But those who fought and died for the United States have never done at the will of one party, one group, or one man, historian and veteran Stephen Johnson III said Monday in a Memorial Day ceremony.
“Our military has served through a government of the people, by the people, and for the people,” he told those who gathered at Wright Memorial Park to pay their respects. “And whatever the cause or reason for the conflict, our nation’s men and women have served only because their country asked — either through a draft instituted by a duly-elected Congress or through voluntary enlistment. So it has been since 1775, when a few bedraggled patriots stood at the bridge that arched the flood.”
Johnson is an Oberlin High School graduate and served a year in the U.S. Army 101st Airborne Division. He later worked 25 years as a music teacher and band director in the Oberlin City Schools.
He spoke Monday of the Oberlin men and women sent to fight in every conflict since the Civil War, including a full 18 percent of the town’s population during World War II.
Johnson recently returned from a trip to Germany and Poland, where he visited places where evil in its cruelest form was carried out.
“It made me ponder what it was that made men into beasts, humans into creatures of depravity,” he said. “However, it also made me wonder about those who fought against such evil, whether it be by an act of mere survival or an act upon the battlefield.
“Despite unendurable hardships, despite a terror that cannot be surpassed, some displayed a tenacity, a courage unimaginable.
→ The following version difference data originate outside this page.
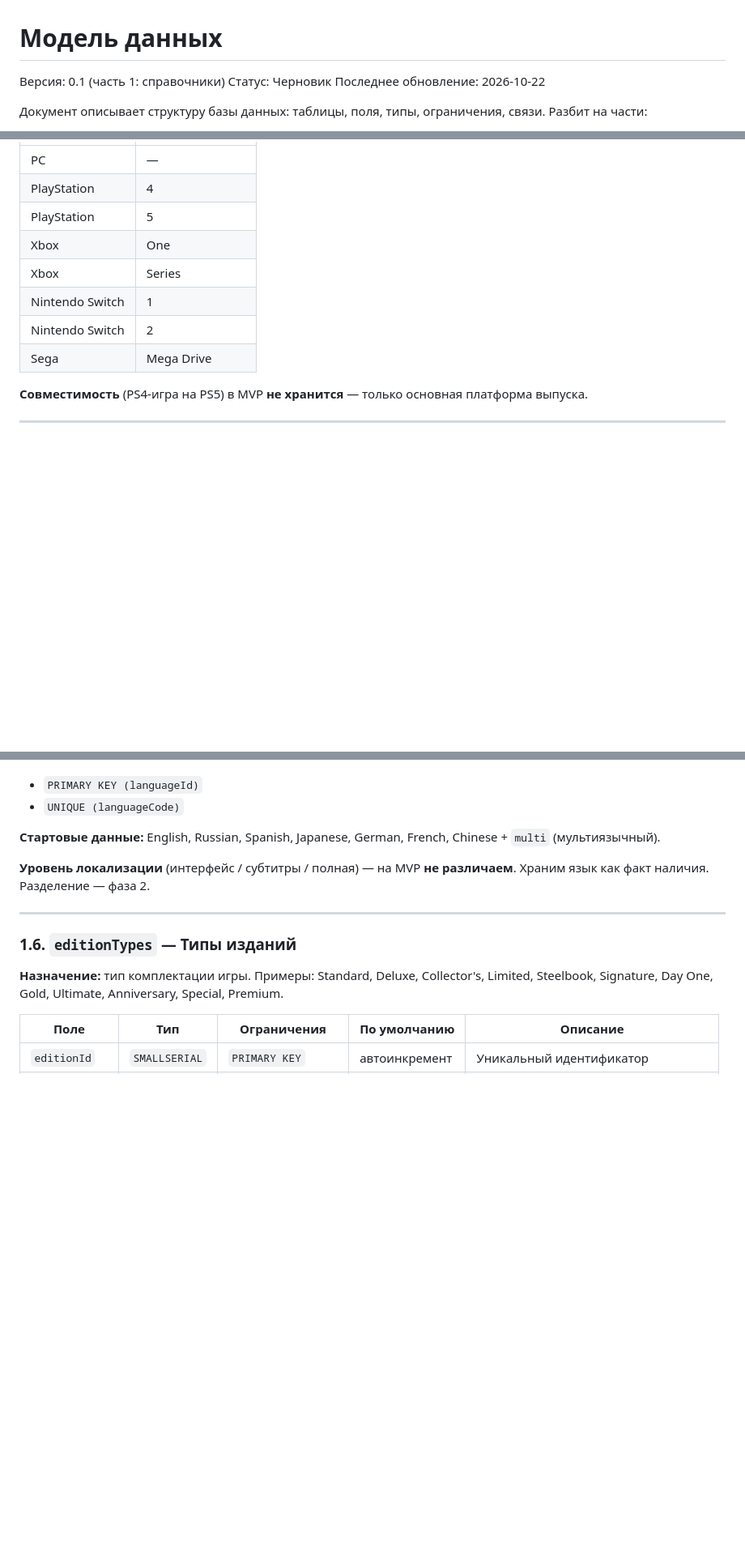
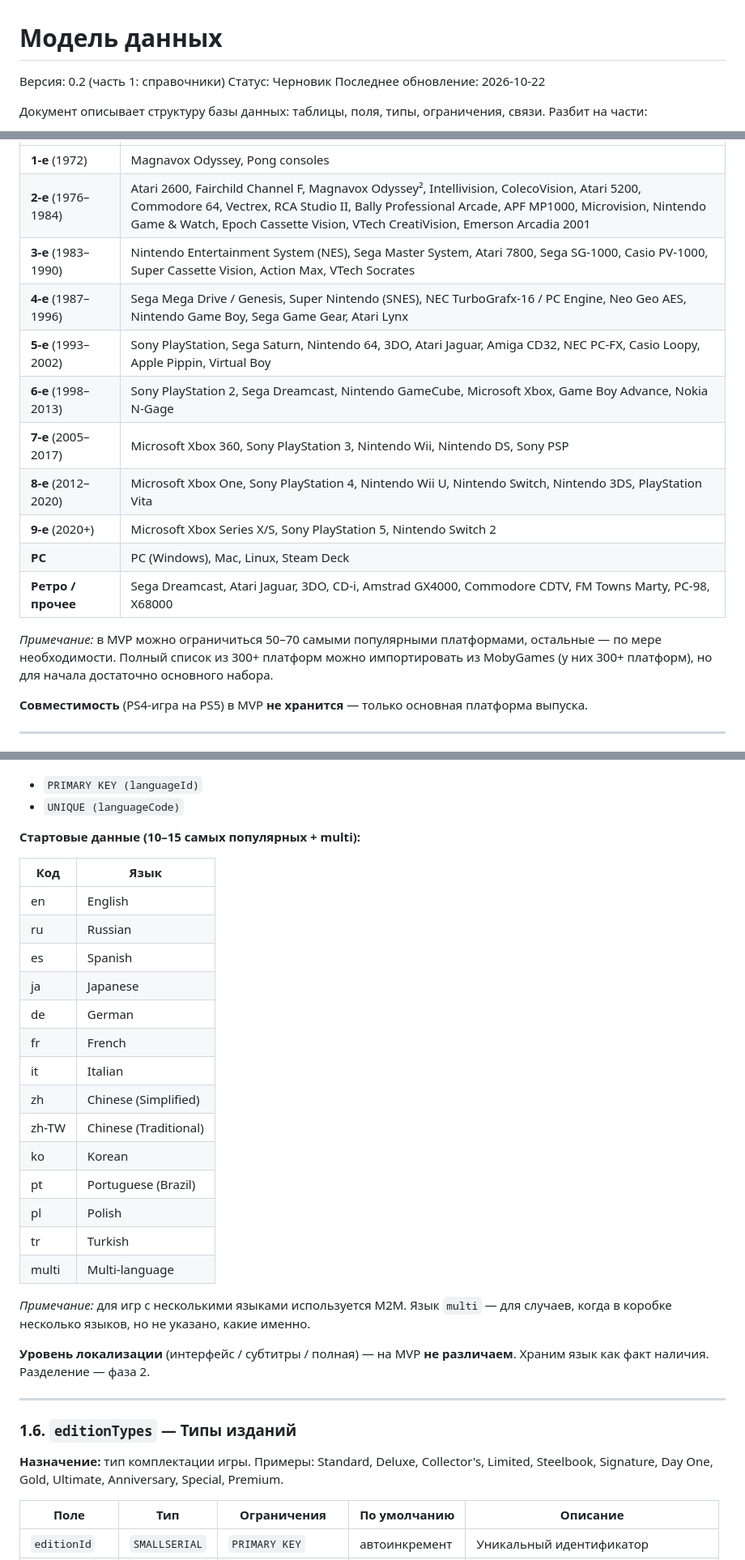
Before and after one commit to Mihail-Chr/Only_limited_magazin, a Markdown page: docs/04_модель_данных.md, 3 parts joined by grey strips. Shown at 81% size. Rendered like a GitHub page; blank space fills up the shorter version.

```diff
--- a/docs/04_модель_данных.md
+++ b/docs/04_модель_данных.md
@@ -1,6 +1,6 @@
 # Модель данных
 
-Версия: 0.1 (часть 1: справочники)
+Версия: 0.2 (часть 1: справочники)
 Статус: Черновик
 Последнее обновление: 2026-10-22
 
@@ -92,12 +92,17 @@
 |---|---|
-| PC | — |
-| PlayStation | 4 |
-| PlayStation | 5 |
-| Xbox | One |
-| Xbox | Series |
-| Nintendo Switch | 1 |
-| Nintendo Switch | 2 |
-| Sega | Mega Drive |
+| **1-е** (1972) | Magnavox Odyssey, Pong consoles |
+| **2-е** (1976–1984) | Atari 2600, Fairchild Channel F, Magnavox Odyssey², Intellivision, ColecoVision, Atari 5200, Commodore 64, Vectrex, RCA Studio II, Bally Professional Arcade, APF MP1000, Microvision, Nintendo Game & Watch, Epoch Cassette Vision, VTech CreatiVision, Emerson Arcadia 2001 |
+| **3-е** (1983–1990) | Nintendo Entertainment System (NES), Sega Master System, Atari 7800, Sega SG-1000, Casio PV-1000, Super Cassette Vision, Action Max, VTech Socrates |
+| **4-е** (1987–1996) | Sega Mega Drive / Genesis, Super Nintendo (SNES), NEC TurboGrafx-16 / PC Engine, Neo Geo AES, Nintendo Game Boy, Sega Game Gear, Atari Lynx |
+| **5-е** (1993–2002) | Sony PlayStation, Sega Saturn, Nintendo 64, 3DO, Atari Jaguar, Amiga CD32, NEC PC-FX, Casio Loopy, Apple Pippin, Virtual Boy |
+| **6-е** (1998–2013) | Sony PlayStation 2, Sega Dreamcast, Nintendo GameCube, Microsoft Xbox, Game Boy Advance, Nokia N-Gage |
+| **7-е** (2005–2017) | Microsoft Xbox 360, Sony PlayStation 3, Nintendo Wii, Nintendo DS, Sony PSP |
+| **8-е** (2012–2020) | Microsoft Xbox One, Sony PlayStation 4, Nintendo Wii U, Nintendo Switch, Nintendo 3DS, PlayStation Vita |
+| **9-е** (2020+) | Microsoft Xbox Series X/S, Sony PlayStation 5, Nintendo Switch 2 |
+| **PC** | PC (Windows), Mac, Linux, Steam Deck |
+| **Ретро / прочее** | Sega Dreamcast, Atari Jaguar, 3DO, CD-i, Amstrad GX4000, Commodore CDTV, FM Towns Marty, PC-98, X68000 |
+
+*Примечание:* в MVP можно ограничиться 50–70 самыми популярными платформами, остальные — по мере необходимости. Полный список из 300+ платформ можно импортировать из MobyGames (у них 300+ платформ), но для начала достаточно основного набора.
 
 **Совместимость** (PS4-игра на PS5) в MVP **не хранится** — только основная платформа выпуска.
 
@@ -139,7 +159,26 @@
 - `PRIMARY KEY (languageId)`
 - `UNIQUE (languageCode)`
 
-**Стартовые данные:** English, Russian, Spanish, Japanese, German, French, Chinese + `multi` (мультиязычный).
+**Стартовые данные (10–15 самых популярных + multi):**
+
+| Код | Язык |
+|---|---|
+| en | English |
+| ru | Russian |
+| es | Spanish |
+| ja | Japanese |
+| de | German |
+| fr | French |
+| it | Italian |
+| zh | Chinese (Simplified) |
+| zh-TW | Chinese (Traditional) |
+| ko | Korean |
+| pt | Portuguese (Brazil) |
+| pl | Polish |
+| tr | Turkish |
+| multi | Multi-language |
+
+*Примечание:* для игр с несколькими языками используется M2M. Язык `multi` — для случаев, когда в коробке несколько языков, но не указано, какие именно.
 
 **Уровень локализации** (интерфейс / субтитры / полная) — на MVP **не различаем**. Храним язык как факт наличия. Разделение — фаза 2.
 
```
Also changed, not shown: other parts of docs/04_модель_данных.md (+60 -26 lines).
What would happen if we here today should be called to such a cause? How would we react? Would we have the personal fortitude and courage displayed by our forbears?”
During the ceremony, local veterans raised the flag to half staff while the Oberlin High School band played the National Anthem.
A memorial wreath was placed by VFW Post 6273 Auxiliary members at the Wright Memorial Wall where many names of Oberlin residents lost in the call of service are listed.
Not all names have been so recorded in bronze, however. Johnson has long been working to create a definitive history of those who gave all.
Also recognized were Abigail Williams and Carson Odle, students at First Baptist Christian School, who read their scholarship-winning patriotic essays.
Williams wrote the sacrifices made by her oldest brother, who is enlisted in the U.S. Air Force and has served five tours of duty in the Middle East. Odle argued against the removal of Confederate statues, saying he believes they are a teaching tool about the evils of slavery but that the people they depict should be honored for bravery.
Jason Hawk can be reached at 440-775-1611 or @EditorHawk on Twitter.